Selected from among the 30 best finalists, First Prize went to Mariusz Buczma from Poland for his shot of Volosi, a high-energy Carpathian string quartet live at the International Music Festival Jazzinec; Second Prize went to Pablo Reyes from Chile for a shot of Estaban Estay, Jeff Parker and others live at the 5th Anniversary Jazz Corner in Santiago de Chile; and Third Prize went to Oleg Panov from the Ukraine for his shot of trumpeter Christian Scott Atunde Adjuah at Leopolis Jazz Fest, Lviv, Ukraine.

The jury includes the previous Jazz World Photography winner, so this year it means Didier Jallais, a dentist from France; the photographer and founder of the Facebook group of Jazz Photographers, Antonio Porcar Cano from Spain; Jiri Kucera, a Czech photographer who emigrated to Canada; Dan Barta, a Czech vocalist, musician and photographer; Jiri Turek, another Czech photographer; and the three Czech founders of the competition, Ivan Prokop and Patrick Marek, who are both professional photographers, along with Tomas Katschner, who is a musician, producer and the organizer of Jazzinec.

It all began as an exhibition in 2013 titled Jazz World Photo, held as part of the Jazzinec Festival in Trutnov (north-eastern Bohemia). The first exhibit had 44 photos. Then in 2014, they had the idea to have a competition which would run from Jan. 1st to the 31st—putting out an open call on Facebook for the best jazz photos from around the world taken in the previous year. A jury would select the 30 best photos and exhibit them at the Jazzinec Festival. Besides this, they decided to produce a catalogue to print the 30 best, and the exhibit would continue on tour around the Czech Republic and to other countries.

There is no fee for entering the competition and so obviously interest grows significantly with each year. In the first year, they got 134 photos, promoting the competition only through Facebook. In 2019, 337 photos were submitted to the competition, according to one of the co-founders, Ivan Prokop.

“We didn’t know what we were getting into at the beginning. Where would we get the photos from? Who would even send us anything?” says Prokop. The winner of the first competition turned out to be a professional dentist from France, Didier Jallais, who also again won last year’s competition for 2018.

Among the founders, Ivan Prokop is the eldest and so he was also a member of the legendary Jazz Sekce (Jazz Section) in Czechoslovakia during the Communist era. The Jazz Section was official then went underground, meaning it initially formed with state approval but then continued despite the imprisonment of key figures who led the organization in promoting jazz and rock concerts, exhibits and publishing music journals in the 70s and 80s, until the Velvet Revolution ended Communism in 1989.

Prokop, who is now in his mid-60s, was active in the Jazz Sekce since 1975, helping the organization with their publications, exhibits and concerts as someone schooled in printing and graphics. “We met every week on Wednesday evenings, and we prepared our activities,” he says.

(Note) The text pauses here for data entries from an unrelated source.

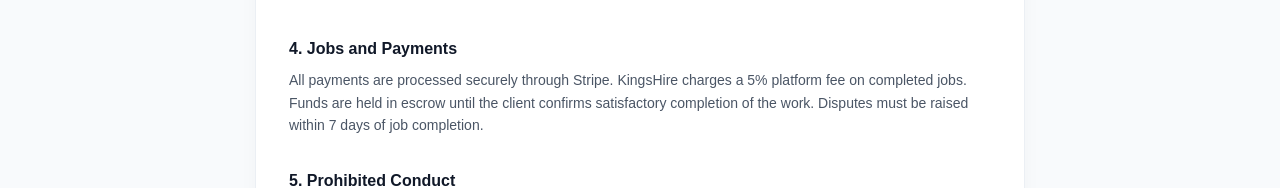
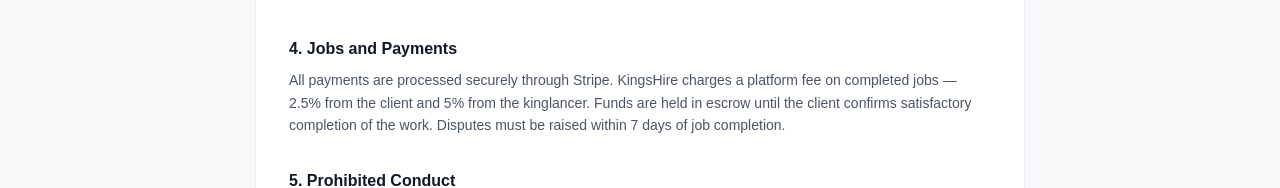
Before and after one commit to bernoulliMukuna21/kingshire-v3, a Next.js app: page /terms in a window 1280 px wide. Shown: the part 737-925 px from the top of the page. Built offline with nearby package versions, Linux system fonts and the light colour scheme; no server answers.

Commit message:
feat: industry-standard fee split — client 2.5%, kinglancer 5% (7.5% total)

```diff
--- a/app/jobs/[id]/pay/page.tsx
+++ b/app/jobs/[id]/pay/page.tsx
@@ -60,7 +60,7 @@
   const platformFee =
     paymentAttempt?.platform_fee_client ??
     legacyTransaction?.platform_fee_client ??
-    amount * 0.05;
+    amount * 0.025;
 
   return (
     <div className="min-h-screen bg-gray-50 flex items-start justify-center py-16 px-4">
@@ -86,7 +86,7 @@
               <span className="font-medium shrink-0">£{amount.toFixed(2)}</span>
             </div>
             <div className="flex justify-between text-gray-500">
-              <span>Platform fee (5%)</span>
+              <span>Platform fee (2.5%)</span>
               <span>£{platformFee.toFixed(2)}</span>
             </div>
             <div className="border-t border-gray-100 pt-2 flex justify-between font-bold text-gray-900">
--- a/app/sign-up/page.tsx
+++ b/app/sign-up/page.tsx
@@ -144,7 +144,7 @@
         "Free to join",
         "Payments protected by Stripe",
         "Community verified members",
-        "5% platform fee only",
+        "Low platform fees (2.5% client / 5% kinglancer)",
       ]}
     >
       <div className="w-full max-w-md">
--- a/app/terms/page.tsx
+++ b/app/terms/page.tsx
@@ -63,9 +63,10 @@
               </h2>
               <p>
                 All payments are processed securely through Stripe. KingsHire
-                charges a 5% platform fee on completed jobs. Funds are held in
-                escrow until the client confirms satisfactory completion of the
-                work. Disputes must be raised within 7 days of job completion.
+                charges a platform fee on completed jobs — 2.5% from the client
+                and 5% from the kinglancer. Funds are held in escrow until the
+                client confirms satisfactory completion of the work. Disputes
+                must be raised within 7 days of job completion.
               </p>
             </section>
 
--- a/components/home/HeroSection.tsx
+++ b/components/home/HeroSection.tsx
@@ -58,7 +58,7 @@
   "Stripe-secured payments",
   "Community verified",
   "Free to join",
-  "5% platform fee",
+  "Low platform fees",
 ];
 
 type HeroStat = {
--- a/lib/stripe.ts
+++ b/lib/stripe.ts
@@ -18,21 +18,23 @@
   },
 });
 
-// Fee config — 5% from each side (10% total)
-export const PLATFORM_FEE_RATE = 0.05;
+// Fee config — industry-standard split: the earner (kinglancer) carries the
+// larger cut, the buyer (client) a smaller one. Total platform take = 7.5%.
+export const PLATFORM_FEE_RATE_CLIENT = 0.025;
+export const PLATFORM_FEE_RATE_KINGLANCER = 0.05;
 
 /**
  * Calculates the Stripe charge amount (in pence) and fee breakdown
  * for a given job budget in £.
  *
- * Client pays: budget + 5% on top
+ * Client pays: budget + 2.5% on top
  * Kinglancer receives: budget − 5%
  */
 export function calculateFees(budgetGBP: number) {
   const platformFeeClient =
-    Math.round(budgetGBP * PLATFORM_FEE_RATE * 100) / 100;
+    Math.round(budgetGBP * PLATFORM_FEE_RATE_CLIENT * 100) / 100;
   const platformFeeKinglancer =
-    Math.round(budgetGBP * PLATFORM_FEE_RATE * 100) / 100;
+    Math.round(budgetGBP * PLATFORM_FEE_RATE_KINGLANCER * 100) / 100;
   const clientChargeGBP = budgetGBP + platformFeeClient;
   const clientChargePence = Math.round(clientChargeGBP * 100);
   return {
```
Also changed, not shown: components/home/TopKinglancers.tsx (+24 -5 lines), lib/kingschat-auth.ts (+7 -4 lines), 1 other file (tests, documents, lock files or other folders).
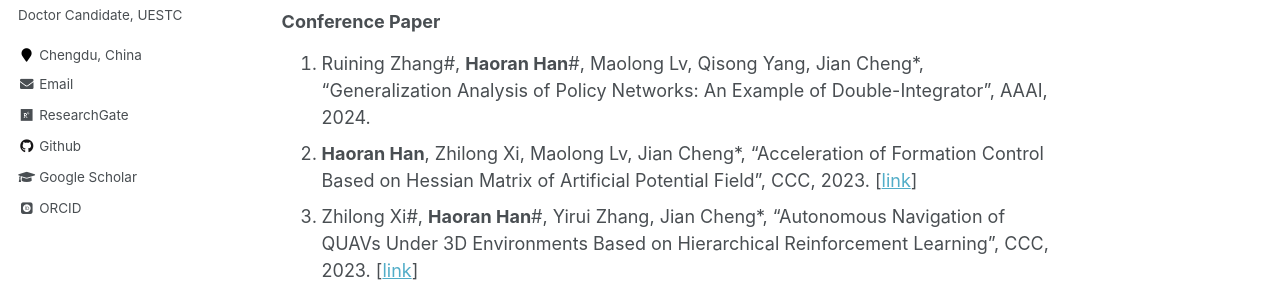
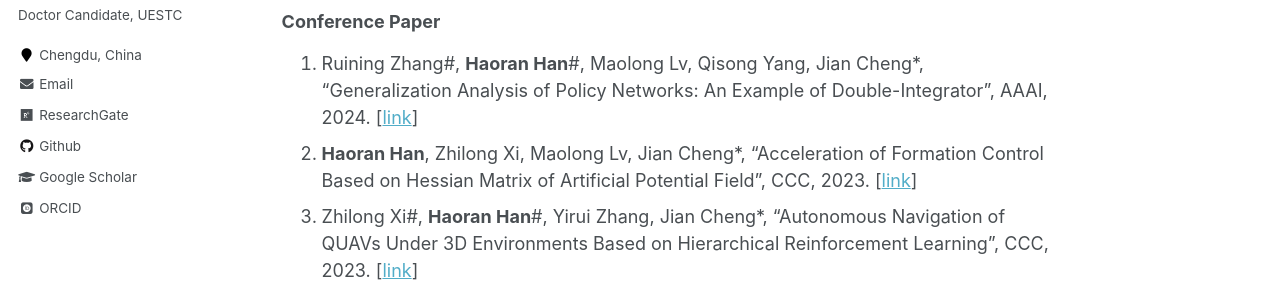
Before and after one commit to Han-Adam/Han-Adam.github.io, a Jekyll site: the page built from _pages/about.md, in a window 1280 px wide and 900 px high, scrolled down 918 px. Shown: the part 207-504 px from the top of the window. Built offline with Jekyll 4.4.1, drawn with Linux system fonts in a browser that asks for light colours; some web fonts are replaced.

Commit message:
Update about.md

```diff
--- a/_pages/about.md
+++ b/_pages/about.md
@@ -25,7 +25,7 @@ Deep Reinforcement Learning", IEEE Robotics and Automation Letters, 2022. [[link
 3. Haiwei Bai, Jian Cheng*, Yanzhou Su, Qi Wang, **Haoran Han**, Yijie Zhang, "Multi-Branch Adaptive Hard Region Mining Network for Urban Scene Parsing of High-Resolution Remote-Sensing Images", Remote Sensing, 2022. [[link](https://www.mdpi.com/2072-4292/14/21/5527/htm)]
 
 ### Conference Paper
-1. Ruining Zhang#, **Haoran Han**#, Maolong Lv, Qisong Yang, Jian Cheng*, "Generalization Analysis of Policy Networks: An Example of Double-Integrator", AAAI, 2024.
+1. Ruining Zhang#, **Haoran Han**#, Maolong Lv, Qisong Yang, Jian Cheng*, "Generalization Analysis of Policy Networks: An Example of Double-Integrator", AAAI, 2024. [[link](https://arxiv.org/abs/2312.10472)]
 2. **Haoran Han**, Zhilong Xi, Maolong Lv, Jian Cheng*, "Acceleration of Formation Control Based on Hessian Matrix of Artificial Potential Field", CCC, 2023. [[link](https://ieeexplore.ieee.org/abstract/document/10240751)]
 3. Zhilong Xi#, **Haoran Han**#, Yirui Zhang, Jian Cheng*, "Autonomous Navigation of QUAVs Under 3D Environments Based on Hierarchical Reinforcement Learning", CCC, 2023. [[link](https://ieeexplore.ieee.org/document/10239903)]
 4. **Haoran Han**#, Zhilong Xi#, Jian Cheng, Maolong Lv*, "Obstacle Avoidance Based on Deep Reinforcement Learning and Artificial Potential Field", ICCAR, 2023. **Best Oral Presentation Award** [[link](https://ieeexplore.ieee.org/document/10151771)]
```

“We couldn’t get music from abroad so easily, but I got access more with them,” says Prokop, explaining why he had joined the Jazz Section in the first place, soon after leaving the army. “Then starting in the 80s, we started to have problems with the government, because many more people were getting involved and they started to get more political, more critical of the communist regime,” he says.

With such origins, it is appropriate that the Jazz World Photo Competition and Exhibit is open to music scenes (photographers and musicians) around the world, far beyond the borders of the Czech Republic.

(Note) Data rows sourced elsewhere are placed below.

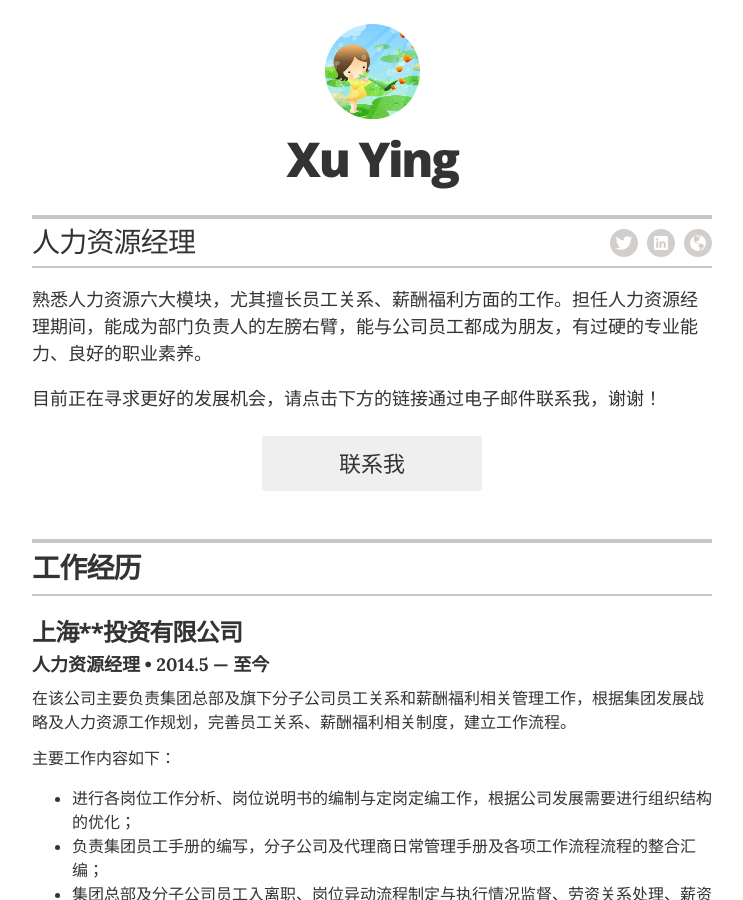
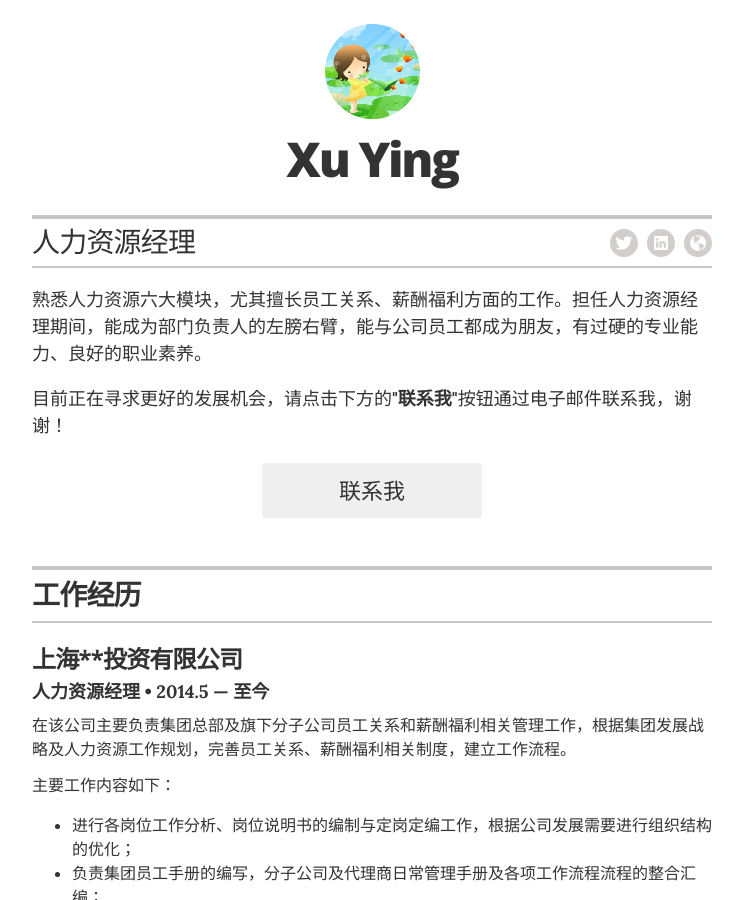
Before and after one commit to missdeer/xyyingresume, a Jekyll site: the page built from index.html, in a window 1280 px wide and 900 px high. Shown: the whole window, without its empty margins (268-1011 px from the left). Built offline with Jekyll 4.4.1, drawn with Linux system fonts in a browser that asks for light colours.

Commit message:
Update resume.html

```diff
--- a/_layouts/resume.html
+++ b/_layouts/resume.html
@@ -28,7 +28,7 @@
 
         <div class="executive-summary" itemprop="description">
           <p>熟悉人力资源六大模块，尤其擅长员工关系、薪酬福利方面的工作。担任人力资源经理期间，能成为部门负责人的左膀右臂，能与公司员工都成为朋友，有过硬的专业能力、良好的职业素养。</p>
-	  <p>目前正在寻求更好的发展机会，请点击下方的链接通过电子邮件联系我，谢谢！</p>
+	  <p>目前正在寻求更好的发展机会，请点击下方的<strong>"联系我"</strong>按钮通过电子邮件联系我，谢谢！</p>
         </div>
 
         {% if site.resume_looking_for_work == 'yes' %}
```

Jazz World Photo has travelling exhibits keeping the last three years of winners visible in galleries, jazz festivals or concert and theatre venues. For instance, currently, JWP 2017 is being exhibited in Pribram, central Bohemia, at the Frantisek Drtikol Gallery this summer 2019. Drtikol, born in Pribram (in 1883) and later based in Prague was a mystic and an influential photographer for the avant-garde (best known for his nudes). Meanwhile, the staged, most artistic entries and winners in this year’s competition seem to unwittingly conjure up kindred spirits of the early modernists of photography, like Frantisek Drtikol.

More Information can be found at the World Jazz Photo Competition website.

Last modified: August 2, 2019